# [Exercise prompt]
Note how many lines in the entries contain the string "const", then give that number and nothing else.

Front-end code change data:
+===+
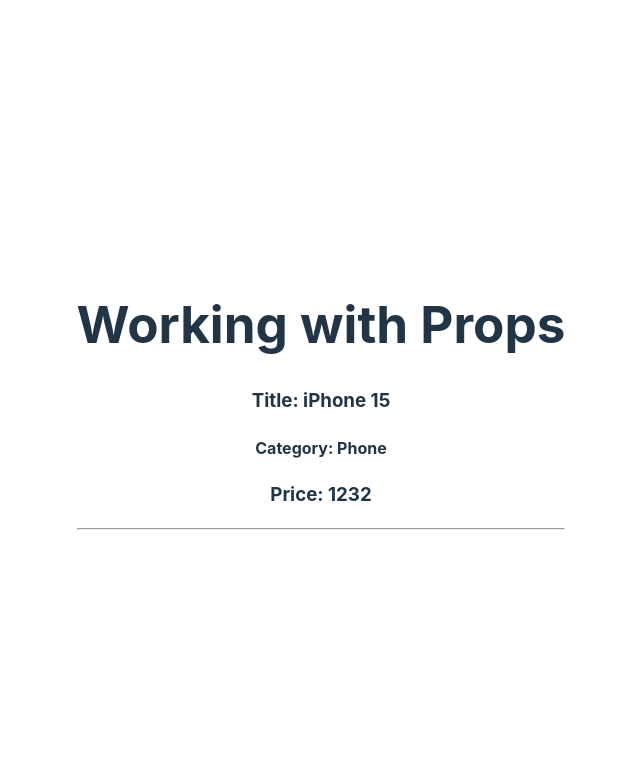
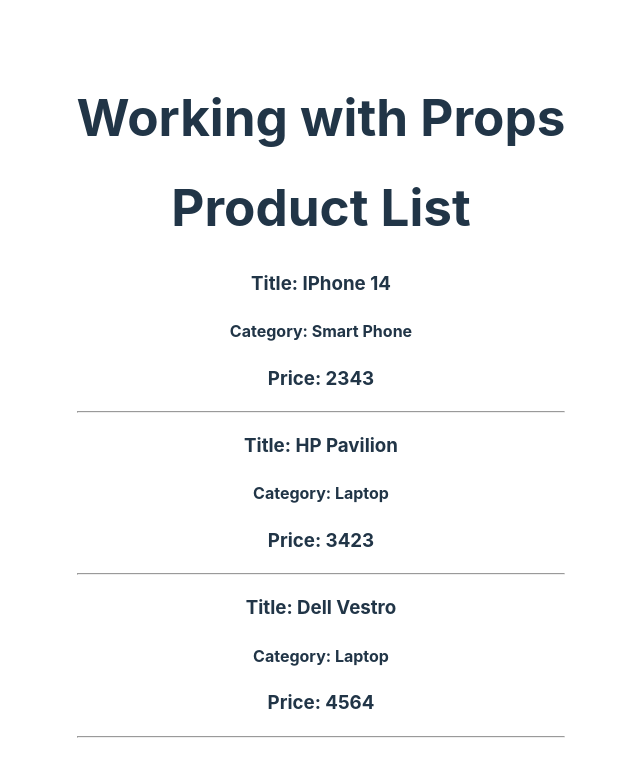
Before and after one commit to wgong/DigiSafari-React, a React (Vite) app in the folder Module05/props-demo-app/: page / in a window 1280 px wide. Shown: the top 776 px of the page, without its empty margins (319-959 px from the left). Built offline with nearby package versions, Linux system fonts and the light colour scheme.

Commit message:
products and product detail

```diff
--- a/Module05/props-demo-app/src/App.jsx
+++ b/Module05/props-demo-app/src/App.jsx
@@ -1,12 +1,38 @@
 import './App.css'
-import ProductDetail from './components/ProductDetail'
+import Products from './components/Products'
+
 
 function App() {
+
+  const productList = [
+    {
+      id: 1,
+      name: "IPhone 14",
+      category: "Smart Phone",
+      price: 2343
+    },
+    {
+      id: 2,
+      name: "HP Pavilion",
+      category: "Laptop",
+      price: 3423
+    },
+    {
+      id: 3,
+      name: "Dell Vestro",
+      category: "Laptop",
+      price: 4564
+    }
+  ]
 
   return (
     <>
       <h1>Working with Props</h1>
-      <ProductDetail title="iPhone 15" category="Phone" price={1232}/>
+      <Products productList={productList}/>
+
+      {/* <ProductDetail title="iPhone 15" category="Phone" price={1232}/>
+      <ProductDetail title="iPhone 14" category="Phone" price={4534}/>
+      <ProductDetail title="iPhone 13" category="Phone" price={3452}/> */}
     </>
   )
 }
--- a/Module05/props-demo-app/src/components/ProductDetail.jsx
+++ b/Module05/props-demo-app/src/components/ProductDetail.jsx
@@ -1,11 +1,12 @@
 import React from 'react'
 
-function ProductDetail(props) {
+function ProductDetail({title, category, price }) {
+  // const {title, category, price } = props
   return (
     <div>
-      <h3>Title: {props.title}</h3>
-      <h4>Category: {props.category}</h4>
-      <h3>Price: {props.price}</h3>
+      <h3>Title: {title}</h3>
+      <h4>Category: {category}</h4>
+      <h3>Price: {price}</h3>
       <hr/>
     </div>
   )
--- /dev/null
+++ b/Module05/props-demo-app/src/components/Products.jsx
@@ -0,0 +1,17 @@
+import React from 'react'
+import ProductDetail from './ProductDetail'
+
+function Products({productList}) {
+  return (
+    <div>
+        <h1>Product List</h1>
+      {
+        productList.map((product)=>(
+          <ProductDetail key={product.id} title={product.name} category={product.category} price={product.price}/>
+        ))
+      }
+    </div>
+  )
+}
+
+export default Products
```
+===+
# [Problem solution]
2